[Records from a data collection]
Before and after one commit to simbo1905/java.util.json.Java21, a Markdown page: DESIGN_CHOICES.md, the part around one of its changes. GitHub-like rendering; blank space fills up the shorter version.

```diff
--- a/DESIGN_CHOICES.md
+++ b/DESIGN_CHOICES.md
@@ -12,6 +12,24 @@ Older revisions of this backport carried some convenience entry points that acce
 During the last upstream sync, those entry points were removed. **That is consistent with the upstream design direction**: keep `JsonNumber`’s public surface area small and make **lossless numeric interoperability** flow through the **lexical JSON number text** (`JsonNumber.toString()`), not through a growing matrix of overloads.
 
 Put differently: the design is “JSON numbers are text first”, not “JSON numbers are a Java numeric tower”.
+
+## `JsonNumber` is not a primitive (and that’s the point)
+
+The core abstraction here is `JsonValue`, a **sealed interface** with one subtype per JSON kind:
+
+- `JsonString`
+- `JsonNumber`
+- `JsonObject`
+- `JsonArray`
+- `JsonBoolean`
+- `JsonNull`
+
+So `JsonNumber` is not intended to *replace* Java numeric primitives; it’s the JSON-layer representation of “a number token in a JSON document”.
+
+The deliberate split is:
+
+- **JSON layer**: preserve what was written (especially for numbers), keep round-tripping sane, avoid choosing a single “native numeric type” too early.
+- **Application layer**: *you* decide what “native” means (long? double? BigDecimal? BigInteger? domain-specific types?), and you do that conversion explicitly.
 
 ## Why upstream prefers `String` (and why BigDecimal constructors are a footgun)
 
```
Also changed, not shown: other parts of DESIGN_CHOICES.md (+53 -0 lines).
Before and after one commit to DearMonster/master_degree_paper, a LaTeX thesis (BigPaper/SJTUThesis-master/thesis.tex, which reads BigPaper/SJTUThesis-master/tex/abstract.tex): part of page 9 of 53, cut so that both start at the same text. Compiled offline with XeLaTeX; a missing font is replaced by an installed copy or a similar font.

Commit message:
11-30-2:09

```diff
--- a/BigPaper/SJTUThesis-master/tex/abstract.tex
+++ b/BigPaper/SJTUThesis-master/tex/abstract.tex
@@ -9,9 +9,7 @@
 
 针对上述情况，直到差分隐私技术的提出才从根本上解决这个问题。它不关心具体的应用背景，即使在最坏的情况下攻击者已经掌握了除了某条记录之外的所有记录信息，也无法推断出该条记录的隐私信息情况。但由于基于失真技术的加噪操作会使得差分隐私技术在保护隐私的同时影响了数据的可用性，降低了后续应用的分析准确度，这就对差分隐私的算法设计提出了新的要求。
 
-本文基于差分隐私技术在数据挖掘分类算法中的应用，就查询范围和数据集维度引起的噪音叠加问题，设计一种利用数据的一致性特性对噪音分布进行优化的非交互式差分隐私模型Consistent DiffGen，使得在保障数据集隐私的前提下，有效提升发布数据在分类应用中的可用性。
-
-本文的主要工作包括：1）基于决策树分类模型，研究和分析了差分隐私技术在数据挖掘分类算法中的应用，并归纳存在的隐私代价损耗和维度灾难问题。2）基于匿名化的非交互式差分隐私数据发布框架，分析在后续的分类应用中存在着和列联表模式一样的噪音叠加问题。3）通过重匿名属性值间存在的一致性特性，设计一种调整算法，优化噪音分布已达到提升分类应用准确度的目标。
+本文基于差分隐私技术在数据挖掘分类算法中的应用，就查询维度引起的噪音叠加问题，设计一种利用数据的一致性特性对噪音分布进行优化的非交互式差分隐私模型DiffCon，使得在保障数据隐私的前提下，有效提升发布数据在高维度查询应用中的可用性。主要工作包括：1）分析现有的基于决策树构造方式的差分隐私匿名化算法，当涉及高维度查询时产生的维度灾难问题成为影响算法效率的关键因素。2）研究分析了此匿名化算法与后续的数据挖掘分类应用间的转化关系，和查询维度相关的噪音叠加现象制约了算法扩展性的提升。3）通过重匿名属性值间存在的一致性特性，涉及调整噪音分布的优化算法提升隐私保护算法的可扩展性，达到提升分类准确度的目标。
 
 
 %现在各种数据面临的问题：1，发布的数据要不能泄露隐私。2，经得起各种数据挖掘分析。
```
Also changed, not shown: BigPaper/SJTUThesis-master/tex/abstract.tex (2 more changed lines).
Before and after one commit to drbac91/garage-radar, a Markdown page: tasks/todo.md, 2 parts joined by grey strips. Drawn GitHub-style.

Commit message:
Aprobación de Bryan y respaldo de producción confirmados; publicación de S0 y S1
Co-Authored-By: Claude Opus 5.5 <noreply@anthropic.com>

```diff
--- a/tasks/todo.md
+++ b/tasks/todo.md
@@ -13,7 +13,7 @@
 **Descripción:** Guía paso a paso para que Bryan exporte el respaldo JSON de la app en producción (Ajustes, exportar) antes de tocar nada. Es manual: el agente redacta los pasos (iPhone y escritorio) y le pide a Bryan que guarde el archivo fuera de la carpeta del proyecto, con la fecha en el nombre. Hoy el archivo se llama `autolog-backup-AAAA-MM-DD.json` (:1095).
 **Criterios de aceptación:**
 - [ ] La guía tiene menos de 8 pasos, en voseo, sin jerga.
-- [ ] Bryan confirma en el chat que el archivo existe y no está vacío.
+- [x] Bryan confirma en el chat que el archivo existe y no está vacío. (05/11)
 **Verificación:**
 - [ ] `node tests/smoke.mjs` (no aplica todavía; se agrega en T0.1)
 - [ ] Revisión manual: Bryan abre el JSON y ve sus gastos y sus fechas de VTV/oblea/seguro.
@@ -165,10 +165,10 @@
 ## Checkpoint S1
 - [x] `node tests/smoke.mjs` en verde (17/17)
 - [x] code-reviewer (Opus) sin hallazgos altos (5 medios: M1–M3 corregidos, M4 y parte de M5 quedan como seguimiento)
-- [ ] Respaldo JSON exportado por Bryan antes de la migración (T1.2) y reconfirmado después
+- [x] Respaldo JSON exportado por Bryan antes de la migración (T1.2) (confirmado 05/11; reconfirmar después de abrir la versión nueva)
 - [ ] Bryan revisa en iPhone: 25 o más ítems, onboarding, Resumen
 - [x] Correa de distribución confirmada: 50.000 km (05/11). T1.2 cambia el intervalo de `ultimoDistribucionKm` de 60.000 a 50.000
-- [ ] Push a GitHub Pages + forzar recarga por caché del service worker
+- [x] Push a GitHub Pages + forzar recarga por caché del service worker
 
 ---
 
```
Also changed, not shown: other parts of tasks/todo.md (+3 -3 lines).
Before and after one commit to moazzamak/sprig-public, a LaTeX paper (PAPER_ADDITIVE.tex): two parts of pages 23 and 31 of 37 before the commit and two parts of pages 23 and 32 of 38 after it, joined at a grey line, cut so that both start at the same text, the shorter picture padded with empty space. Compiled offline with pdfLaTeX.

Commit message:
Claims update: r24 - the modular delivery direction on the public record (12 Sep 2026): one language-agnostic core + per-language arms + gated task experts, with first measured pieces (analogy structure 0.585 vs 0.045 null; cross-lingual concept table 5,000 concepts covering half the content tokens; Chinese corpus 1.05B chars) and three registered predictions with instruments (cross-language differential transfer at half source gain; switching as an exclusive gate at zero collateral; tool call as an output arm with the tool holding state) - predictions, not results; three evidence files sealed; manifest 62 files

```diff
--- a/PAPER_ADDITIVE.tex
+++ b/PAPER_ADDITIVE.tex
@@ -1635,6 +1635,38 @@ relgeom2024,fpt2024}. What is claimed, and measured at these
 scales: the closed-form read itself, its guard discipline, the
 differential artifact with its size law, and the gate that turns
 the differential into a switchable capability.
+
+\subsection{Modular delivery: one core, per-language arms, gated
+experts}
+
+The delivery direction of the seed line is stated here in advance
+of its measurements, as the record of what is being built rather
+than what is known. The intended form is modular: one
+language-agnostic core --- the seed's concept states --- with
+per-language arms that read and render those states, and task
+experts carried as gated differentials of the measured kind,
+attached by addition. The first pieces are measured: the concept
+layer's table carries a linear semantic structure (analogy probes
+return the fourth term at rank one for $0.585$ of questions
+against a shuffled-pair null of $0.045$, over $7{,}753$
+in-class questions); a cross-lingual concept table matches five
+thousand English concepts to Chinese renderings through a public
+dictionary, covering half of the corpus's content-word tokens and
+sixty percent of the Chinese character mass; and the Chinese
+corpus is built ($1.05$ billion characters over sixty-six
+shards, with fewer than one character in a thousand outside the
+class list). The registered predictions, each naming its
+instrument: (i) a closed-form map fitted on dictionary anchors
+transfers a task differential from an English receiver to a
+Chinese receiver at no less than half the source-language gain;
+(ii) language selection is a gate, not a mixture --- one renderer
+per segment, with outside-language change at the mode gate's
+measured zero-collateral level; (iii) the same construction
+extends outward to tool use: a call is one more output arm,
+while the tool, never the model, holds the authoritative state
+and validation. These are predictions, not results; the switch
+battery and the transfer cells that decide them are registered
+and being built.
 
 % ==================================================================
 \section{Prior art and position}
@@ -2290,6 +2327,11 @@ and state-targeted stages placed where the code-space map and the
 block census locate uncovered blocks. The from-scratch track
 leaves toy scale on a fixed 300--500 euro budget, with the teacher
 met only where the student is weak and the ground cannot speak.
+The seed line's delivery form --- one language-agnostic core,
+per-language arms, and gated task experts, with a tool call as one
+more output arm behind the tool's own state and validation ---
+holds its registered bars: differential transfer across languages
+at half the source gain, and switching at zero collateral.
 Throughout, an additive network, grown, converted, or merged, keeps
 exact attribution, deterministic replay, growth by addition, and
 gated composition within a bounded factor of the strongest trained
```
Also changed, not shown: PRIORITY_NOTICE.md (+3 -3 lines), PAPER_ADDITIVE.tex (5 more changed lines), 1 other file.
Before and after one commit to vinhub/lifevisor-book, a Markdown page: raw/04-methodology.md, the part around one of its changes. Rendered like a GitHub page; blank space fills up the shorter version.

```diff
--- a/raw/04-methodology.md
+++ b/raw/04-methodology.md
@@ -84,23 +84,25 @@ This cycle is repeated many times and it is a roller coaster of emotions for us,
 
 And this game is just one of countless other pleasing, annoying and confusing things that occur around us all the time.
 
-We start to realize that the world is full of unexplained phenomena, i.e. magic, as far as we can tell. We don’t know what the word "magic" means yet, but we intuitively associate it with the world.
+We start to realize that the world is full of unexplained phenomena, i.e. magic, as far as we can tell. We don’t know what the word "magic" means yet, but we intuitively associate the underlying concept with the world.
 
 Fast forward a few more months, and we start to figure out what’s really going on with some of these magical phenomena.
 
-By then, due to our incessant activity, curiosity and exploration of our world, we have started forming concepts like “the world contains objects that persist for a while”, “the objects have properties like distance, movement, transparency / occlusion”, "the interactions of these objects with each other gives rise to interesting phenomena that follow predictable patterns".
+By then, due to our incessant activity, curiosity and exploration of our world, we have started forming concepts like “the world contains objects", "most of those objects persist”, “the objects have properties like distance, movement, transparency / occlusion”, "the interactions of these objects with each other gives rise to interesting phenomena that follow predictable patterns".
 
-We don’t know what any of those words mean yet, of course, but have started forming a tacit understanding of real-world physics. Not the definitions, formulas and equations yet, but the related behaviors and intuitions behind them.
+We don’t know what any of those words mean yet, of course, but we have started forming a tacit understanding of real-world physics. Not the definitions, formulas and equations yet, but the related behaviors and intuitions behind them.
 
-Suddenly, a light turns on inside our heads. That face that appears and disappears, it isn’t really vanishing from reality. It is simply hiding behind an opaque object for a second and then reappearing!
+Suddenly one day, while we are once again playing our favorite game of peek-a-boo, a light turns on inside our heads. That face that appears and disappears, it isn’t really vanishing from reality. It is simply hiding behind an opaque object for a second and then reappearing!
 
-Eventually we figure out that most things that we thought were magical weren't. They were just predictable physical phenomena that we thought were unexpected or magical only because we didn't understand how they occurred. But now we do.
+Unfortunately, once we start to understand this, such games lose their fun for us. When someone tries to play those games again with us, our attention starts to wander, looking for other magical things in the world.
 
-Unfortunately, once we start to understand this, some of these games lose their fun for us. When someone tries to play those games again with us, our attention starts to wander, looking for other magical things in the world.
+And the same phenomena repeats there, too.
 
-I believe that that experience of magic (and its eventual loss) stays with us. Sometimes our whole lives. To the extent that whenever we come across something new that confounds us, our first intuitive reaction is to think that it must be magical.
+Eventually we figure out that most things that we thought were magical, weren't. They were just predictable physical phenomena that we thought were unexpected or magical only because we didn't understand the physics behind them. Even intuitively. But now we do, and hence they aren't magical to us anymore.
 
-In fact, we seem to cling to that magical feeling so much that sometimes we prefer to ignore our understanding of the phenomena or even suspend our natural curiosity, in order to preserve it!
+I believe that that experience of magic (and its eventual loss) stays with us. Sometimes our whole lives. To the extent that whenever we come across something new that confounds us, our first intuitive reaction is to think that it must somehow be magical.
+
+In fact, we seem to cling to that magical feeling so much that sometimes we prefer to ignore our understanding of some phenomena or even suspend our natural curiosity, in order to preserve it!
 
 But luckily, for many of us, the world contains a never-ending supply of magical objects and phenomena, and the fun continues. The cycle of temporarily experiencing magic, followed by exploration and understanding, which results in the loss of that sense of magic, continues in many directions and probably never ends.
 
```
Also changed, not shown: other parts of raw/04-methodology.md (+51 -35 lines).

■ TASK REQUIREMENTS: For each line of the entries that includes "archivo", show that line.

■ RESPONSE BOX:
 **Descripción:** Guía paso a paso para que Bryan exporte el respaldo JSON de la app en producción (Ajustes, exportar) antes de tocar nada. Es manual: el agente redacta los pasos (iPhone y escritorio) y le pide a Bryan que guarde el archivo fuera de la carpeta del proyecto, con la fecha en el nombre. Hoy el archivo se llama `autolog-backup-AAAA-MM-DD.json` (:1095).
-- [ ] Bryan confirma en el chat que el archivo existe y no está vacío.
+- [x] Bryan confirma en el chat que el archivo existe y no está vacío. (05/11)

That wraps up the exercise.